### Task:
Go through the data and copy each line where the word "skills" shows up.

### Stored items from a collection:
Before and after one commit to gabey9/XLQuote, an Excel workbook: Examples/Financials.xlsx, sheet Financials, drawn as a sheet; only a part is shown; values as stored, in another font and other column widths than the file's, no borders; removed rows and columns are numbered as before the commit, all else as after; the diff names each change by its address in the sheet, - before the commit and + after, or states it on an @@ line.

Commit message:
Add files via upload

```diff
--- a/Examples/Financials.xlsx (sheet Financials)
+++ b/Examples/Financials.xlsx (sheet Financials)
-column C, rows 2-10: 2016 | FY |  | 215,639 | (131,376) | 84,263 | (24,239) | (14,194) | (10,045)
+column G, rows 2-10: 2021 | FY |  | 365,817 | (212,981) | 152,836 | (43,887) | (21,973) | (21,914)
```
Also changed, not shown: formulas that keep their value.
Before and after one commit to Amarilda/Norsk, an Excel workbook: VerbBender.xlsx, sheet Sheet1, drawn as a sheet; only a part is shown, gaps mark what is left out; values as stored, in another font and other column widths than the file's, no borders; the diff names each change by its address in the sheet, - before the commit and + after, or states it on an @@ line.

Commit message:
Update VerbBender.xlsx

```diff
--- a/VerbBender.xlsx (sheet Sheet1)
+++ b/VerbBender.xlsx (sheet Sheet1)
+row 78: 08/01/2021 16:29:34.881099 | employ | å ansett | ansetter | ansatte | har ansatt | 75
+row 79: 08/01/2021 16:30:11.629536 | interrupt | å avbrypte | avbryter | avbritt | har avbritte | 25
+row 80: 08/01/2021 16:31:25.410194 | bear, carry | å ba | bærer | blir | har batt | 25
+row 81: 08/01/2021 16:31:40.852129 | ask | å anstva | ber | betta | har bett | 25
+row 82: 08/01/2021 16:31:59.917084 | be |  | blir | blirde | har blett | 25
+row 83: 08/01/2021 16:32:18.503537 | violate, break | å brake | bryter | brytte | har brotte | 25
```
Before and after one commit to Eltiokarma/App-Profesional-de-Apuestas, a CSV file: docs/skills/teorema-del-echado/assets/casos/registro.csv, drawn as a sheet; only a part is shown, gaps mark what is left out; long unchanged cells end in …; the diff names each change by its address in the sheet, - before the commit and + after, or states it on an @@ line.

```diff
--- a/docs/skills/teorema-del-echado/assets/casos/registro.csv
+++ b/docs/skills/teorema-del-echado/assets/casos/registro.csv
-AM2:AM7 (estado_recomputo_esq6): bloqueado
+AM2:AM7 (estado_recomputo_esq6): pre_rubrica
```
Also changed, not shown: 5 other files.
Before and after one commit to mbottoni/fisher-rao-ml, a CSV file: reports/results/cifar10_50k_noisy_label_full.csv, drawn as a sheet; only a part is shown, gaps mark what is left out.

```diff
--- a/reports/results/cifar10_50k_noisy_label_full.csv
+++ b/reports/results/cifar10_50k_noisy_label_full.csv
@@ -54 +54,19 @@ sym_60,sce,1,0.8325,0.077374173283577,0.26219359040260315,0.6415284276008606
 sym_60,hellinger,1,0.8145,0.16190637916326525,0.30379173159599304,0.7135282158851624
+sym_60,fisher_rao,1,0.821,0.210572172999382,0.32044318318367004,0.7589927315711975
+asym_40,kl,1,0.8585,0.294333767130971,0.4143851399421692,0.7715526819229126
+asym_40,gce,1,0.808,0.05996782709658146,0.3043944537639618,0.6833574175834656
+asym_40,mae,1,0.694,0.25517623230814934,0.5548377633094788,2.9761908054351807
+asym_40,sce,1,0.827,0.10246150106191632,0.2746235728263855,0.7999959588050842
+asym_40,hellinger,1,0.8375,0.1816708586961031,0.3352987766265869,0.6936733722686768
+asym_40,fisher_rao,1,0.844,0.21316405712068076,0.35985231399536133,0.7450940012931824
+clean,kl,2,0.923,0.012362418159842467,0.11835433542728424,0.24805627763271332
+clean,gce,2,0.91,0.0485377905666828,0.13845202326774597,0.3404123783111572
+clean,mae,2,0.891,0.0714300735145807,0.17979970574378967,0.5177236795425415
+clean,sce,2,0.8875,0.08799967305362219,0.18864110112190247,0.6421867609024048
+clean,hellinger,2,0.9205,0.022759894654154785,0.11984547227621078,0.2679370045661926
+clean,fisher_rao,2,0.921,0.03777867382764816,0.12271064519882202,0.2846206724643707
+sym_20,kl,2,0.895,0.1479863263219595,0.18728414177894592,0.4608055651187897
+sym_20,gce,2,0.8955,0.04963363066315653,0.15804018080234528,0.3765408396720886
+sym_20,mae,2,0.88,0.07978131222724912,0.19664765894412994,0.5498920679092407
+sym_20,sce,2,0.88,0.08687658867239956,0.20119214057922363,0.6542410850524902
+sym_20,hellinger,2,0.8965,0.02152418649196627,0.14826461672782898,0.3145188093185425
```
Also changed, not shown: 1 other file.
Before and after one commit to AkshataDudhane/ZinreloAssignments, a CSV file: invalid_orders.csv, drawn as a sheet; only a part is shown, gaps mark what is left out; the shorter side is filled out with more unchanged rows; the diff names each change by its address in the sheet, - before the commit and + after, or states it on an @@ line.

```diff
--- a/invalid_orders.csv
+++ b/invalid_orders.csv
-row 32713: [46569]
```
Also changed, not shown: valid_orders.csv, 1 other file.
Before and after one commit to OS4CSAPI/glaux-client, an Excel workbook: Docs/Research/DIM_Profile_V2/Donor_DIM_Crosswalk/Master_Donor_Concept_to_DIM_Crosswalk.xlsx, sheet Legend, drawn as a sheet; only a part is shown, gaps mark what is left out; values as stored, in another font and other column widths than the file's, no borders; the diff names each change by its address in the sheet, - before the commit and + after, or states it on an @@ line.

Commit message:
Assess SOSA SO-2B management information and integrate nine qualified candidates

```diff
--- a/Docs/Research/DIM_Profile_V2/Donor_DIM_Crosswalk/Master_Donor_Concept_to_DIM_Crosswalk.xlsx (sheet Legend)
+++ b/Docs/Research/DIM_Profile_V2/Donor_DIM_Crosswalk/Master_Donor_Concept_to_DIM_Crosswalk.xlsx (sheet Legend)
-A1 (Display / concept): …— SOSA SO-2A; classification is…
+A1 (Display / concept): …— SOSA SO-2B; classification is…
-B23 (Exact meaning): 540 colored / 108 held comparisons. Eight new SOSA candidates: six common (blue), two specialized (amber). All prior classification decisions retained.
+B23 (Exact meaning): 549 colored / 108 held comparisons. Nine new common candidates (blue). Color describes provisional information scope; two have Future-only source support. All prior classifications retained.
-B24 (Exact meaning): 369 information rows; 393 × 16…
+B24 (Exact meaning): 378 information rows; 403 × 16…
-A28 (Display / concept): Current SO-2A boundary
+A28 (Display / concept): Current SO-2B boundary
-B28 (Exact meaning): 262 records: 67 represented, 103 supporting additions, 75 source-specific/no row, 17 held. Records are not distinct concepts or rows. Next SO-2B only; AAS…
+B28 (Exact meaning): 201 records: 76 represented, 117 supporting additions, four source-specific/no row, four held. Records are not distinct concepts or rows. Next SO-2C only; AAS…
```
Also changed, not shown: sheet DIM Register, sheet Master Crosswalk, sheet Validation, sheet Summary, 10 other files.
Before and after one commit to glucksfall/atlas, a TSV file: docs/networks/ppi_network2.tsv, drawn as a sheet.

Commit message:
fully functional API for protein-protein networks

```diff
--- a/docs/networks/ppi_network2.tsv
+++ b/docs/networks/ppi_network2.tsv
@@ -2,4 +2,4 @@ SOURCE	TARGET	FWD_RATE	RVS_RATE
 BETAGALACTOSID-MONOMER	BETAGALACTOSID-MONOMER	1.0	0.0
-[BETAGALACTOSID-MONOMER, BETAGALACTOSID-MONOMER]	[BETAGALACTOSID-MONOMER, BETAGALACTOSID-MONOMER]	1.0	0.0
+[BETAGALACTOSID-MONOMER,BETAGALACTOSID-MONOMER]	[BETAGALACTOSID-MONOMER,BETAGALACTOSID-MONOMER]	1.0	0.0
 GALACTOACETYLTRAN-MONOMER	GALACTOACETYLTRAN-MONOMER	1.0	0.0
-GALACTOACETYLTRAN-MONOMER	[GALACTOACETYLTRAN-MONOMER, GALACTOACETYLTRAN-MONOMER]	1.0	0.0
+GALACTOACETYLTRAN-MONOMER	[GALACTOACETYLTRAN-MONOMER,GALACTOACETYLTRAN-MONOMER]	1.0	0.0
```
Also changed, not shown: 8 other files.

### Exercise response:
Before and after one commit to Eltiokarma/App-Profesional-de-Apuestas, a CSV file: docs/skills/teorema-del-echado/assets/casos/registro.csv, drawn as a sheet; only a part is shown, gaps mark what is left out; long unchanged cells end in …; the diff names each change by its address in the sheet, - before the commit and + after, or states it on an @@ line.
--- a/docs/skills/teorema-del-echado/assets/casos/registro.csv
+++ b/docs/skills/teorema-del-echado/assets/casos/registro.csv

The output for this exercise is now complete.